(g) Pleading prepared for Unrepresented Party. When an attorney provides limited representation to an otherwise unrepresented party, by drafting a document to be filed by such party with the court in a proceeding in which (1) the attorney is not entering any appearance, or (2) the attorney has entered a Limited Appearance which does not include representation regarding such document, the attorney is not required to disclose the attorney’s name on such 21 pleading to be used by that party; any pleading drafted by such limited representation attorney, however, must conspicuously contain the statement “This pleading was prepared with the assistance of a New Hampshire attorney.” The unrepresented party must comply with this required disclosure.
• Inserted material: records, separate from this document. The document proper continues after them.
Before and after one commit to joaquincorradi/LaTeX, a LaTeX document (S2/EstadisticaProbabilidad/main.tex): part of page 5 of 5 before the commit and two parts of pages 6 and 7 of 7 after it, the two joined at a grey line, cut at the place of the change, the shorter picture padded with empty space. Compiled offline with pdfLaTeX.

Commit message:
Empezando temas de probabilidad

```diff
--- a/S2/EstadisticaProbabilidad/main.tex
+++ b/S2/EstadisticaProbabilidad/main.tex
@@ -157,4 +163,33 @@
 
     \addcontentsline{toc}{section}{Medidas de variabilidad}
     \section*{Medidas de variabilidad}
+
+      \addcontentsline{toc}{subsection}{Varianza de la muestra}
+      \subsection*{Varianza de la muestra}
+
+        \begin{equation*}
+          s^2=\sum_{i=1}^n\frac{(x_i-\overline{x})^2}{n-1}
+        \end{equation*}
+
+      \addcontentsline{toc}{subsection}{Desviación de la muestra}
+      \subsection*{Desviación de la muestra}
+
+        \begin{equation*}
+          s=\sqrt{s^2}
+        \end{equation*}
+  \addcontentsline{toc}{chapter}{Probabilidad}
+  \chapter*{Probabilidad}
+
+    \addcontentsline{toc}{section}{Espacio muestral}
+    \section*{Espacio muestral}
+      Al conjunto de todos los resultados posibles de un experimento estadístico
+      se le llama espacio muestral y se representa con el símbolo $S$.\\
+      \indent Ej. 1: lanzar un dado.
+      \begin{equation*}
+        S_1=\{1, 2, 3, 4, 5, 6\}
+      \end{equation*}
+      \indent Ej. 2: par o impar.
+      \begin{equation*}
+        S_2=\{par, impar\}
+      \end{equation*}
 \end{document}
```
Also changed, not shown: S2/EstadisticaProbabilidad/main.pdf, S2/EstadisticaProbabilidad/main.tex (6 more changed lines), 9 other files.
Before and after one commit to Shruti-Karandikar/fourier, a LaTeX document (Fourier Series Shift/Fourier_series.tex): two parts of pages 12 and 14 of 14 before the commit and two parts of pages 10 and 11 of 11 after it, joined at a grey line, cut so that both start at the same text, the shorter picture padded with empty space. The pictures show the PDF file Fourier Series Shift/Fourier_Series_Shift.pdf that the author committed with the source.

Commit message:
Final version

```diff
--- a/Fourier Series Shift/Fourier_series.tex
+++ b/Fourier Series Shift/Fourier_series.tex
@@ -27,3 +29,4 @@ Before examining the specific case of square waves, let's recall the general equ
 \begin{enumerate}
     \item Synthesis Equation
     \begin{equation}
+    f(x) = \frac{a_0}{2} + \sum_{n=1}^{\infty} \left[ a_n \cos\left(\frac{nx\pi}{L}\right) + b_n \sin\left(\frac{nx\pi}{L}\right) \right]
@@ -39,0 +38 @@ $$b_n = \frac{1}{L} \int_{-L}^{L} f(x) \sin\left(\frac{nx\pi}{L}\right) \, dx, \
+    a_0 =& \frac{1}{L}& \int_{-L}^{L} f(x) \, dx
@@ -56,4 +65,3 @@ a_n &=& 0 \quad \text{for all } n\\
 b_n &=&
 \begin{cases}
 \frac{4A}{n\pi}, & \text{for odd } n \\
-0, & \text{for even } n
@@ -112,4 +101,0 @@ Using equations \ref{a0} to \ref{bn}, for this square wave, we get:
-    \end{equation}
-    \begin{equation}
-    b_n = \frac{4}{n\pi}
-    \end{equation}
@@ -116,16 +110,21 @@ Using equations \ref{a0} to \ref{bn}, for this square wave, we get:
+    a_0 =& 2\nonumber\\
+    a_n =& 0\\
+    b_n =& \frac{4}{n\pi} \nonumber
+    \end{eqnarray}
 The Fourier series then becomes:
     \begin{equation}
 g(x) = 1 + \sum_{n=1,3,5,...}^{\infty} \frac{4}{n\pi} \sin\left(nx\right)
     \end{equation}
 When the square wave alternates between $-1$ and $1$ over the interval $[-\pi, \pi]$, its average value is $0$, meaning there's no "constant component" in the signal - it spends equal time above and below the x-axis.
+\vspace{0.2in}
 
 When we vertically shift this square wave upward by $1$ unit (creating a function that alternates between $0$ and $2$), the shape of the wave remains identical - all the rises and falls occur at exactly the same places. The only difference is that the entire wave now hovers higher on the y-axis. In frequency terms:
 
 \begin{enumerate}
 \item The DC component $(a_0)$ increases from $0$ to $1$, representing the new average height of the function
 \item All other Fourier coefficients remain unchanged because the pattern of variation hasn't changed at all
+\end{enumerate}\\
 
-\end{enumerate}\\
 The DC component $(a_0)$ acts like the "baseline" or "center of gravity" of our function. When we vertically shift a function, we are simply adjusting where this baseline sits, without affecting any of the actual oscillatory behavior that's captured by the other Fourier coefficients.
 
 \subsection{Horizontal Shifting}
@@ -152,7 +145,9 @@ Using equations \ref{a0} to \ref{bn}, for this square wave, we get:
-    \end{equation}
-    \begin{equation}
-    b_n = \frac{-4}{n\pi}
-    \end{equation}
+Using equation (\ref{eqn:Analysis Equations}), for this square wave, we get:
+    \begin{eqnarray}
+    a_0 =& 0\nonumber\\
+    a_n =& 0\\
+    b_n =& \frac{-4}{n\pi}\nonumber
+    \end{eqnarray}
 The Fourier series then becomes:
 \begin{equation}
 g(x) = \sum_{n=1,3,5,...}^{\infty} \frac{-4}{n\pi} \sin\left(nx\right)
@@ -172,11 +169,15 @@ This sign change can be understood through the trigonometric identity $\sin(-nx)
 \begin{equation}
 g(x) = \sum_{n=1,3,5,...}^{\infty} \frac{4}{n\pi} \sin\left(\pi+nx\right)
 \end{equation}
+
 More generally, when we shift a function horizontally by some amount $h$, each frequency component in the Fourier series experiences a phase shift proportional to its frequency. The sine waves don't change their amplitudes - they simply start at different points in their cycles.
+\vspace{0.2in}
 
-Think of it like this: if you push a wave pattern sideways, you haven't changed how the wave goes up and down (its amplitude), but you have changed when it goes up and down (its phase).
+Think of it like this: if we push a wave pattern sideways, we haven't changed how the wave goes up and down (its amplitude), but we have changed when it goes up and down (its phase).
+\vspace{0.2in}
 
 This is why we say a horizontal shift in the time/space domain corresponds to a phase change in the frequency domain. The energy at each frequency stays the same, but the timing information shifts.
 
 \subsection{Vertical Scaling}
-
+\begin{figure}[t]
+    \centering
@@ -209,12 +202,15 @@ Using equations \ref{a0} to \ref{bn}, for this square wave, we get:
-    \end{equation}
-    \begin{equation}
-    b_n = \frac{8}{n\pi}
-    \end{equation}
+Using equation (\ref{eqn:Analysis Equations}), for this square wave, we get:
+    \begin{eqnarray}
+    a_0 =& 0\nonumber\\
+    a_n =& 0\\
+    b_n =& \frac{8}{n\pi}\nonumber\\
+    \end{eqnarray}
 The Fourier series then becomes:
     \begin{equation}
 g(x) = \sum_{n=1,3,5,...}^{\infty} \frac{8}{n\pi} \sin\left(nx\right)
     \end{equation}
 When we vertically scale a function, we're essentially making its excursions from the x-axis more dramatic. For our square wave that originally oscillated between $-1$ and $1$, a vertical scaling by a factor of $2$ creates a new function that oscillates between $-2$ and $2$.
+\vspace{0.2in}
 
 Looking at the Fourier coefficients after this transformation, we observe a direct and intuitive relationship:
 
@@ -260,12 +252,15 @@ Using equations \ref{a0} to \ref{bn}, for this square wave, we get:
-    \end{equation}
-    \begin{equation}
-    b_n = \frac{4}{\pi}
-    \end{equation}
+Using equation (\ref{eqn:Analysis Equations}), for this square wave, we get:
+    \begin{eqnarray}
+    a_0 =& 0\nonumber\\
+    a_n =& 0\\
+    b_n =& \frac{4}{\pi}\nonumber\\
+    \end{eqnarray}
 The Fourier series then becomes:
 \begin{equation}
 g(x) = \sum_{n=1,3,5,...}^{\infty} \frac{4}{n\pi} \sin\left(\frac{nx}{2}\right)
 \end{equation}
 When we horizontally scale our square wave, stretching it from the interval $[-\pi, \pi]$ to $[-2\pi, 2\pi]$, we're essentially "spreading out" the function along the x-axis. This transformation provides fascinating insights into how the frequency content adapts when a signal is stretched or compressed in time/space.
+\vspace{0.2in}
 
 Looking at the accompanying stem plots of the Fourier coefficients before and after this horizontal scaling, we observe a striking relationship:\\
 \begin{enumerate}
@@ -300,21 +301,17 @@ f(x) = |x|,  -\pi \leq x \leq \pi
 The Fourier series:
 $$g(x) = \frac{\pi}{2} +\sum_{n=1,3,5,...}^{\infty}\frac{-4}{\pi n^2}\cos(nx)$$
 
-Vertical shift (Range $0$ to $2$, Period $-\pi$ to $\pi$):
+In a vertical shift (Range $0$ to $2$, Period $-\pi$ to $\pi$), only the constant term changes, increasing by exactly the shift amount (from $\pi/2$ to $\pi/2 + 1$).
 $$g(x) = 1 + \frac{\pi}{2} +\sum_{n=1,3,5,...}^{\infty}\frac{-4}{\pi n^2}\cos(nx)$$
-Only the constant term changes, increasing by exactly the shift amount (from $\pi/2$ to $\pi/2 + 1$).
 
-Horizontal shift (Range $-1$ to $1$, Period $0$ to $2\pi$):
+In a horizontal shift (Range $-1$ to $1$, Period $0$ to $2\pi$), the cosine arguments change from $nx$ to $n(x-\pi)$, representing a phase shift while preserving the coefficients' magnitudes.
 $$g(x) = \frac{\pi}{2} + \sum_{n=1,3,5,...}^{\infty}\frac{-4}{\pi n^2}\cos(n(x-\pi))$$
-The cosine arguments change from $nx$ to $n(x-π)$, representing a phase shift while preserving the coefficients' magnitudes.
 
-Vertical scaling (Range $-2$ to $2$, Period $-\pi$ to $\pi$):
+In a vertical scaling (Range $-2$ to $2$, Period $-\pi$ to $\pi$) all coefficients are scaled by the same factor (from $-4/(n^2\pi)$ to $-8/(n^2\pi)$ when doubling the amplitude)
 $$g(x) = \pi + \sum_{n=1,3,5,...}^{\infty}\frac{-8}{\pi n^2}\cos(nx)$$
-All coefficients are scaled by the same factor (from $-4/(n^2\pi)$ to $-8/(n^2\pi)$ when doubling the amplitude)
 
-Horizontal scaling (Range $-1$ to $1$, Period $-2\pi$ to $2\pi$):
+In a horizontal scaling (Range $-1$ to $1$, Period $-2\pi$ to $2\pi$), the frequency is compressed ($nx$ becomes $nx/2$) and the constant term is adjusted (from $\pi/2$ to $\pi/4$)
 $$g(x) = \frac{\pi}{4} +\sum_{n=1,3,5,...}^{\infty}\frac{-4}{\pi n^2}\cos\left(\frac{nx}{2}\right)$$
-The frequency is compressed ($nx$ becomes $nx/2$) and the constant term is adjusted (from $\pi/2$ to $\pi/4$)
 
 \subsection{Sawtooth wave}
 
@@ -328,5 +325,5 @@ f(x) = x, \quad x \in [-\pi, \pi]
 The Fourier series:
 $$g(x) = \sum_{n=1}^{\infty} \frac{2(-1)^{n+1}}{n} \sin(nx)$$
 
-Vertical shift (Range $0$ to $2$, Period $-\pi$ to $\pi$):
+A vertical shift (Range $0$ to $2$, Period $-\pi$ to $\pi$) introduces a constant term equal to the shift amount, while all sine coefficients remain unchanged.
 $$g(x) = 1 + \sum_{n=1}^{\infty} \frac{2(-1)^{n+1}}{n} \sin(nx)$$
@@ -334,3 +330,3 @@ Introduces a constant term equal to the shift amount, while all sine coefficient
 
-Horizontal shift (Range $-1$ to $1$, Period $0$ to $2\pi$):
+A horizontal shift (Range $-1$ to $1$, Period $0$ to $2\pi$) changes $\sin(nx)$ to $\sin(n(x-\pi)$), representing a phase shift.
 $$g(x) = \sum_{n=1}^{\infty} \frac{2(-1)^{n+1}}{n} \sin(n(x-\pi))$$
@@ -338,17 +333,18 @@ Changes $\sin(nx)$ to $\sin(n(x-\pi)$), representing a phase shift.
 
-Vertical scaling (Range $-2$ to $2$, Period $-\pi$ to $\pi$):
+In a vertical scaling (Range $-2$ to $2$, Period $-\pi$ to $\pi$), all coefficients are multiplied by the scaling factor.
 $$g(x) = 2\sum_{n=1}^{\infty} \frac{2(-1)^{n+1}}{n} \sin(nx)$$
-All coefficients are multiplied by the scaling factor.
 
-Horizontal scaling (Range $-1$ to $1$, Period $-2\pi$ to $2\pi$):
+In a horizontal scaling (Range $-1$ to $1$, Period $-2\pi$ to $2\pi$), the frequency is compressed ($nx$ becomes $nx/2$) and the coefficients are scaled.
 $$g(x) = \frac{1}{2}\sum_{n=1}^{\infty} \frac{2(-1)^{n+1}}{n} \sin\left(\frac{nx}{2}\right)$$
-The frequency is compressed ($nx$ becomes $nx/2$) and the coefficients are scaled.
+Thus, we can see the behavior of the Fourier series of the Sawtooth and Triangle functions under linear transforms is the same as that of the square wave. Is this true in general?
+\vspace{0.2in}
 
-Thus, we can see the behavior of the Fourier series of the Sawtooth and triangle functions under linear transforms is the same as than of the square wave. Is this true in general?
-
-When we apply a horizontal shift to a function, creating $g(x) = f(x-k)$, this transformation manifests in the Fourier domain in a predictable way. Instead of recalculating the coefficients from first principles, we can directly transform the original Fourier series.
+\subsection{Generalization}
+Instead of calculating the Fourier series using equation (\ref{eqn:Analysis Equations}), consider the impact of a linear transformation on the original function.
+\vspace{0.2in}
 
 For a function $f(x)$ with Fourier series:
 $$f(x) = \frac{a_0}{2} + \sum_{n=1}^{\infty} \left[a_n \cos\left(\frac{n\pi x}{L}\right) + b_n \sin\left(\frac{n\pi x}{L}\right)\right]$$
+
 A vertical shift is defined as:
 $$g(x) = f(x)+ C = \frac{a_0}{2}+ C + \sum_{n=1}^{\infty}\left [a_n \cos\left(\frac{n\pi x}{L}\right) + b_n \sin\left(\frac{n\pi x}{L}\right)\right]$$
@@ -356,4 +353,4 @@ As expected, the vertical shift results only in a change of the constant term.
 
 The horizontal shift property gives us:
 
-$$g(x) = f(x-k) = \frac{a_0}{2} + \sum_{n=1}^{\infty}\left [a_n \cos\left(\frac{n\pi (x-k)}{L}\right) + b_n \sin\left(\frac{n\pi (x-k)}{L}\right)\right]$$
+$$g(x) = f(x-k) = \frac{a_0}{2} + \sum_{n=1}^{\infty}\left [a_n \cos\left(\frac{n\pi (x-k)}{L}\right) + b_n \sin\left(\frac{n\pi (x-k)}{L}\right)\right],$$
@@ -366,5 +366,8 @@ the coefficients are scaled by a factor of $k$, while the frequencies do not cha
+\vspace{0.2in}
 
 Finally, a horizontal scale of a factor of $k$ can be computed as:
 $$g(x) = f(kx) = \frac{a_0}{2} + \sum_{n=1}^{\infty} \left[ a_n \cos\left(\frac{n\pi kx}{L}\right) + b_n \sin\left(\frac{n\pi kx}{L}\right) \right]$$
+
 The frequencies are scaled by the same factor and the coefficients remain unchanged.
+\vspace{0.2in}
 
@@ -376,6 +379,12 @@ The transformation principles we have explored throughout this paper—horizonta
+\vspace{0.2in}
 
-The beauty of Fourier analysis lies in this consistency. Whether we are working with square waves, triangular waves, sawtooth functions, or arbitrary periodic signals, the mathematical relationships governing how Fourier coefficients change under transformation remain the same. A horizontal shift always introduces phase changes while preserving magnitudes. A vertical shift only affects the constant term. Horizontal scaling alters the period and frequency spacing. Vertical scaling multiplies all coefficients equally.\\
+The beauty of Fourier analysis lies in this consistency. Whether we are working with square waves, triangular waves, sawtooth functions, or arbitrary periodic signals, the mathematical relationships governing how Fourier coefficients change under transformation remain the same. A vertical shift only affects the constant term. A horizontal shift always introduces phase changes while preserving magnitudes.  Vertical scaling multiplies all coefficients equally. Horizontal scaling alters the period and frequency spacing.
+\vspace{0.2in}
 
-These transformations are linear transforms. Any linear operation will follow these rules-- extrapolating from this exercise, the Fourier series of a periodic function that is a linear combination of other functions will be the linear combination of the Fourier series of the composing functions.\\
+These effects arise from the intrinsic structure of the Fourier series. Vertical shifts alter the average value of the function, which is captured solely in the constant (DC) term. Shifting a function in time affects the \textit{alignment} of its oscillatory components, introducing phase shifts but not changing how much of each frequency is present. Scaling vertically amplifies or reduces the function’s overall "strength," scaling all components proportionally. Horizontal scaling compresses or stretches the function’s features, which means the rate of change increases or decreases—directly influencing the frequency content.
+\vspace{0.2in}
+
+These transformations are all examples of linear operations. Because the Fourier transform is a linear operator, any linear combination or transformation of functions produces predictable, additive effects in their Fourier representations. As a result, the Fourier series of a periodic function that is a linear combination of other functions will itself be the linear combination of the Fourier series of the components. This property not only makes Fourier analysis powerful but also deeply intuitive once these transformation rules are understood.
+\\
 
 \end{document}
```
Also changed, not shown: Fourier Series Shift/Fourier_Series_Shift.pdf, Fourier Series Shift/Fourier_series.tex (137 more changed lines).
Notwithstanding that the identity of the drafting attorney need not be required to be disclosed under this rule, by drafting a pleading to be used in court by an otherwise unrepresented party, the limited representation attorney shall be deemed to have made those same certifications as set forth in Rule 18(a) despite the fact the pleading need not be signed by the attorney.
And, since the issuance of the Massachusetts bar opinion, in 2009 the Massachusetts Supreme Court has adopted Supreme Judicial Court Order In Re: Limited Assistance Representation, an excerpt from which follows:
4. Assistance in the preparation of documents.
An attorney may assist a client in preparing a pleading, motion or other document to be signed and filed in court by the client, a practice sometimes referred to as "ghostwriting." In such cases, the attorney shall insert the notation "prepared with assistance of counsel" on any pleading, motion or other document prepared by the attorney. The attorney is not required to sign the pleading, motion or document, and the filing of such pleading, motion or document shall not constitute an appearance by the attorney.
Finally, readers may also be interested in Kansas Ethics Opinion No. 09-01 (2009), a digest of which from the Lawyers’ Manual states:
An attorney may offer limited scope representation. Any lawyer who prepares a pleading for an otherwise pro se litigant must disclose such assistance, including the phrase “Prepared with Assistance of Counsel” on the pleading. The attorney need not provide identifying information such as name, bar number or address.
For further information on unbundling, See the ABA Standing Committee on the Delivery of Legal Services Pro Se/Unbundling Resource Center. A list of state bar ethics opinions and current rules that address various unbundling issues is also available.